No matter whose name is on the title, if you and your spouse acquired a rental property during your marriage, California law considers it marital property – otherwise known as community property. According to state law, all community property is divided in half in a divorce case, regardless of whether or not this is equitable or fair. Luckily, you and your spouse will have several options for dividing a rental property before the matter must go to court.
California’s Community Property Law
California’s community property law states that if a divorce case goes before a judge, the courts will divide all community property evenly – a 50/50 split. Evenly does not necessarily mean equitably (fairly). In an equitable division state, the courts assess each case and divide jointly owned assets and properties based on what is fair for each spouse. In California and other community property states, however, marital property is split down the middle, regardless of the couple’s situation.
Is Your Rental Classified as Community Property?
California law identifies community vs. separate property based on when the asset was acquired. It does not look at who owns the property or whose name is on the title. Any property or asset that was owned prior to the marriage is classified as that person’s separate property, unless the couple commingled the asset upon marriage. Commingling an asset may involve adding the other spouse’s name to the property title or mortgage lender agreement. A property that was gifted or passed down through inheritance to one spouse during the marriage is also separate property.
Separate property will not be touched by the courts during a divorce case. Your rental property may be considered community property – and therefore at risk of being divided in half in a divorce case – if you and your spouse acquired the property during your marriage. In this case, the property is considered part of the community and equally owned by both of you, regardless of whether one of you put more time or money into the property.
What Options Are Available to Divide Rental Properties in a Divorce?

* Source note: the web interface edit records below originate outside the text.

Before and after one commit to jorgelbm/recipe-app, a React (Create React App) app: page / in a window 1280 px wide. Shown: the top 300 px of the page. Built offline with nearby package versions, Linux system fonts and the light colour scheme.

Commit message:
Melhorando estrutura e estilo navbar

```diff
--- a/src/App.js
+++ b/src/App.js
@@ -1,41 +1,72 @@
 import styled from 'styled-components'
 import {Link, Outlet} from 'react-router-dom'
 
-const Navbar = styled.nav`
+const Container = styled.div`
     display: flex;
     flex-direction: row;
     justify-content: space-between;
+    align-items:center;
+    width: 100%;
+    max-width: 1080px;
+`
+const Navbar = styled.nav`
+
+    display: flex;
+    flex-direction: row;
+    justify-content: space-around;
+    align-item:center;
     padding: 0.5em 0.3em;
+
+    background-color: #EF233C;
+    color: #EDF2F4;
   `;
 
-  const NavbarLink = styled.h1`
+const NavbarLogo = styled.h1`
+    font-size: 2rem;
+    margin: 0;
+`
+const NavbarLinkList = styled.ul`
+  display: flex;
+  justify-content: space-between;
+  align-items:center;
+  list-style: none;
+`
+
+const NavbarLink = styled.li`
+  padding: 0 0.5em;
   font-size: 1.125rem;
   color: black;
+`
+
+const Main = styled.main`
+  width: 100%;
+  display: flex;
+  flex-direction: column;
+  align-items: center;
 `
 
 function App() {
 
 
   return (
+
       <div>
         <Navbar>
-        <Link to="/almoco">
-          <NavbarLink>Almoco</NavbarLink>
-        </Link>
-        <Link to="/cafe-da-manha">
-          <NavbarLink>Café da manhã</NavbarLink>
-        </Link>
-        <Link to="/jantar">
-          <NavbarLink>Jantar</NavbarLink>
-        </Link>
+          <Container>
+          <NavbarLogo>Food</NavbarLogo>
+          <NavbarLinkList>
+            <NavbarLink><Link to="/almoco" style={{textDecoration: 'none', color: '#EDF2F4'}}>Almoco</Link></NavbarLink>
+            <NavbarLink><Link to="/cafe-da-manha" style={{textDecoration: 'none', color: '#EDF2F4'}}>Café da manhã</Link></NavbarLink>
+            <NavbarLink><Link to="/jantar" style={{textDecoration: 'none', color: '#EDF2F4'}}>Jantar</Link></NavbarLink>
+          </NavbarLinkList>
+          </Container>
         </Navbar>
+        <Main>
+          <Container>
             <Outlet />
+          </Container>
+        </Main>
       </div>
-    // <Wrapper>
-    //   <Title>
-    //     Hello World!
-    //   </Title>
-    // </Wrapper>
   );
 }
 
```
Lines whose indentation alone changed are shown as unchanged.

If your rental property is considered marital or community property for divorce purposes, you and your spouse may be able to work together to come to an agreement on how to divide the asset. If you can compromise and reach a settlement, you can avoid taking the issue before a judge. There are a few different options available to a divorcing couple that owns rental properties in California:
- Keep the property and operate it together. Option one is for both of you to continue to jointly own the rental property, operate it together and split the proceeds. This may be the right choice if you do not want to sell the property for any reason and you’re comfortable continuing a business partnership with your ex-spouse after your divorce.
- Trade for an equivalent asset. If one of you wants sole ownership of the rental property, that party may be able to make an offer during settlement negotiations. For example, the requesting party may offer to trade for an equivalent asset, divide multiple rental properties of equal value between each other, or buy out the other spouse.
- Sell the rental property and split the profits. The third option is to sell the rental property and divide the profits. Have your rental property appraised to determine its current market value. This can help you and your spouse decide if selling the rental property and splitting the profits is the right choice for you at this time.
The best resolution for you and your family will depend on factors that are unique to your case, such as your goals, priorities, and the income and earning capacity of each spouse. For more information about how to divide rental properties during a California divorce case, contact the San Diego divorce lawyers at Boyd Law. Initial consultations with our divorce attorneys are free.